======== Given data
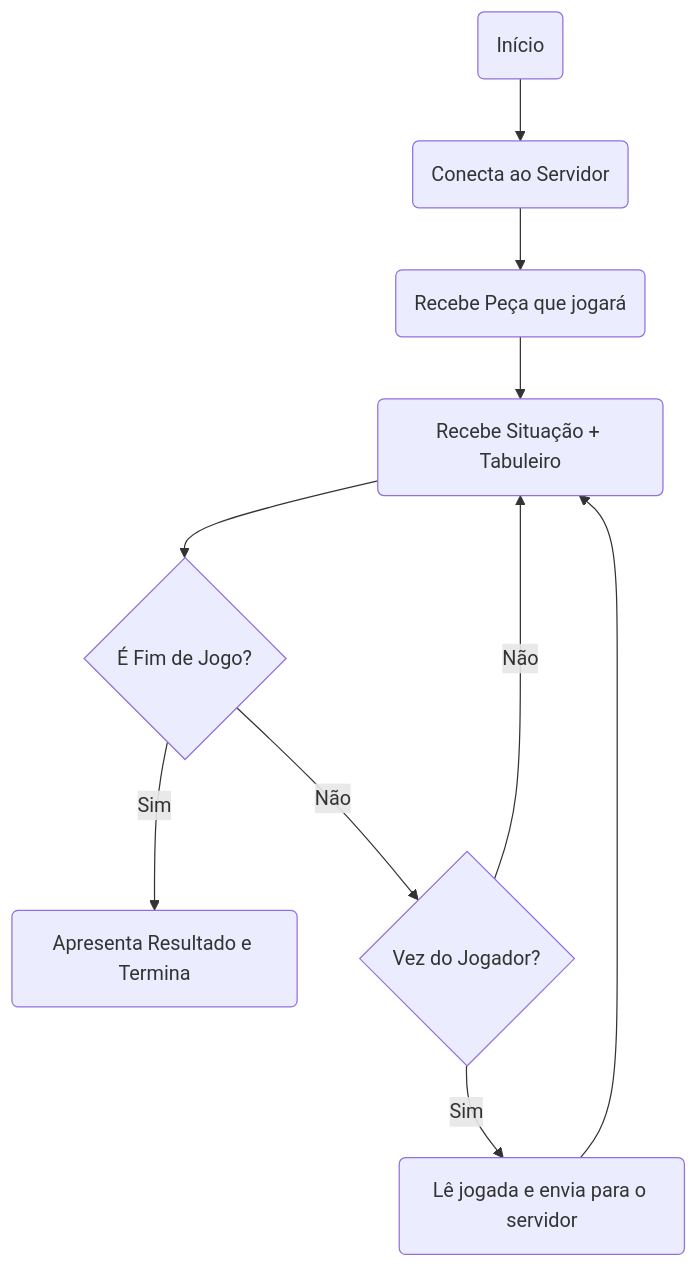
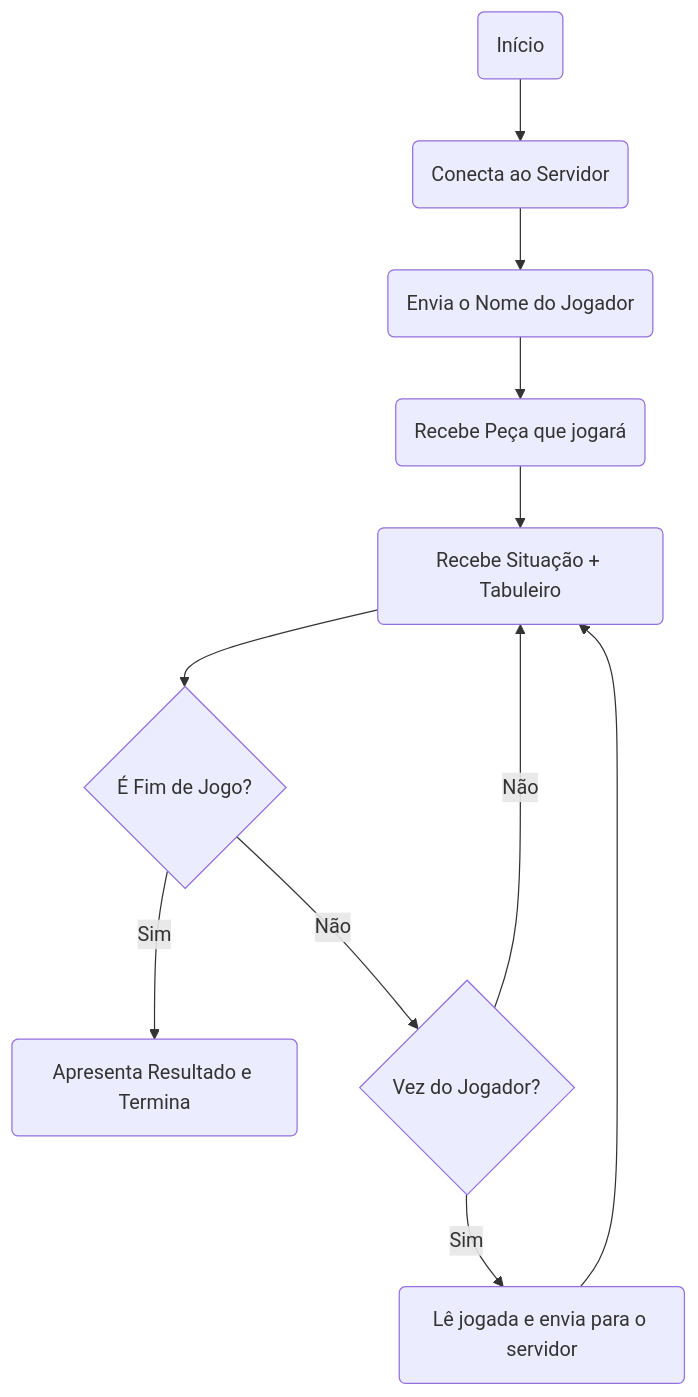
One commit to lupamedeiros/pjd_redes changed the diagram in source/project_03/README.md. Above: the diagram before and after it, drawn with Mermaid.

Commit message:
updated fluxogram

````diff
--- a/source/project_03/README.md
+++ b/source/project_03/README.md
@@ -6,13 +6,14 @@
 ```mermaid
 graph TD;
     I(Início) --> C(Conecta ao Servidor)
-    C --> R(Recebe Peça que jogará)
+    C --> N(Envia o Nome do Jogador)
+    N --> R(Recebe Peça que jogará)
     R --> V(Recebe Situação + Tabuleiro)
     V --> F{É Fim de Jogo?}
     F -- Sim --> T(Apresenta Resultado e Termina)
     F -- Não --> J{Vez do Jogador?}
     J -- Sim --> L(Lê jogada e envia para o servidor)
     L --> V
     J -- Não --> V
 
 ```
````
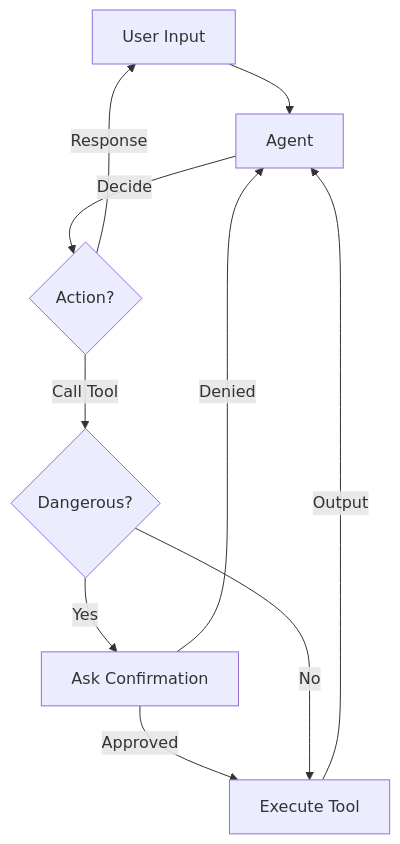
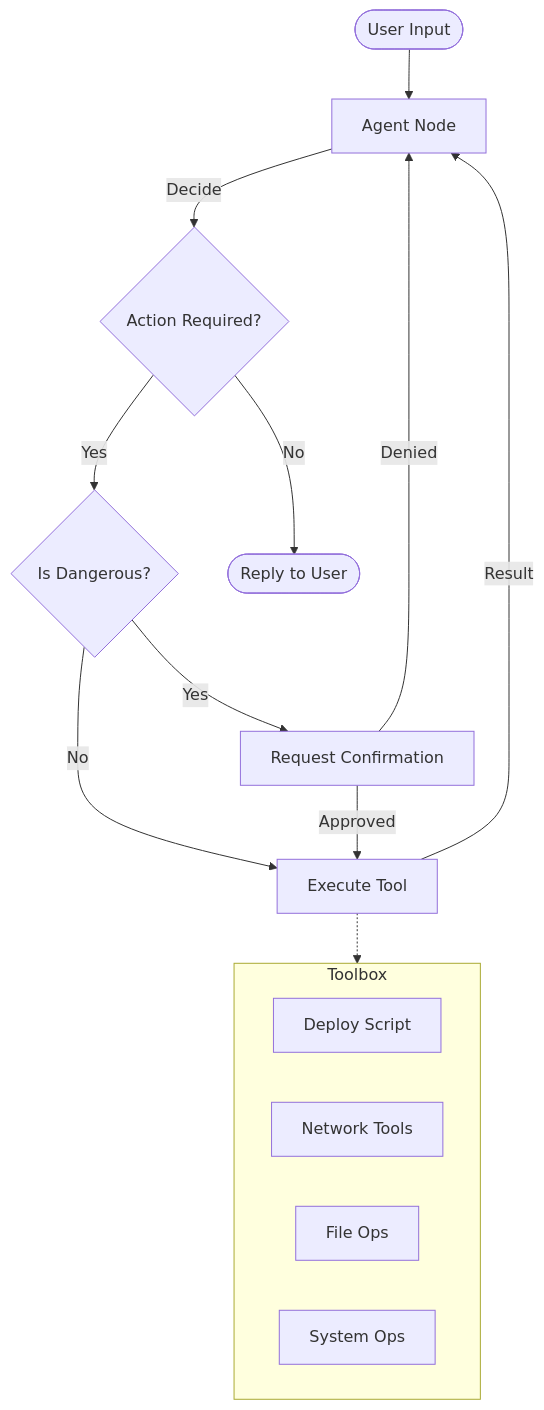
Before and after one commit to zkzkGamal/zkzkAgent: the diagram in readme.md, drawn with Mermaid. The commit also changed other lines of this file and 4 other files, not shown here.

Commit message:
update network tool for agent to act based on the network

````diff
--- a/readme.md
+++ b/readme.md
@@ -23,12 +42,25 @@
 ```mermaid
 graph TD
-    User[User Input] --> Agent
-    Agent -->|Decide| Decision{Action?}
-    Decision -->|Call Tool| Safety{Dangerous?}
-    Safety -->|Yes| Confirm[Ask Confirmation]
-    Confirm -->|Approved| Tool[Execute Tool]
+    User([User Input]) --> Agent
+    Agent[Agent Node] -->|Decide| Decision{Action Required?}
+
+    Decision -->|Yes| CheckSafety{Is Dangerous?}
+    Decision -->|No| Respond([Reply to User])
+
+    CheckSafety -->|Yes| Confirm[Request Confirmation]
+    CheckSafety -->|No| Execute[Execute Tool]
+
+    Confirm -->|Approved| Execute
     Confirm -->|Denied| Agent
-    Safety -->|No| Tool
-    Tool -->|Output| Agent
-    Decision -->|Response| User
+
+    Execute -->|Result| Agent
+
+    subgraph "Toolbox"
+        Deploy[Deploy Script]
+        Network[Network Tools]
+        File[File Ops]
+        System[System Ops]
+    end
+
+    Execute -.-> Toolbox
 ```
````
================
**Required action**
Wherever the word "User" appears in the entries above, copy that whole line.

**Finished exercise**
-    User[User Input] --> Agent
+    User([User Input]) --> Agent
+    Decision -->|No| Respond([Reply to User])
-    Decision -->|Response| User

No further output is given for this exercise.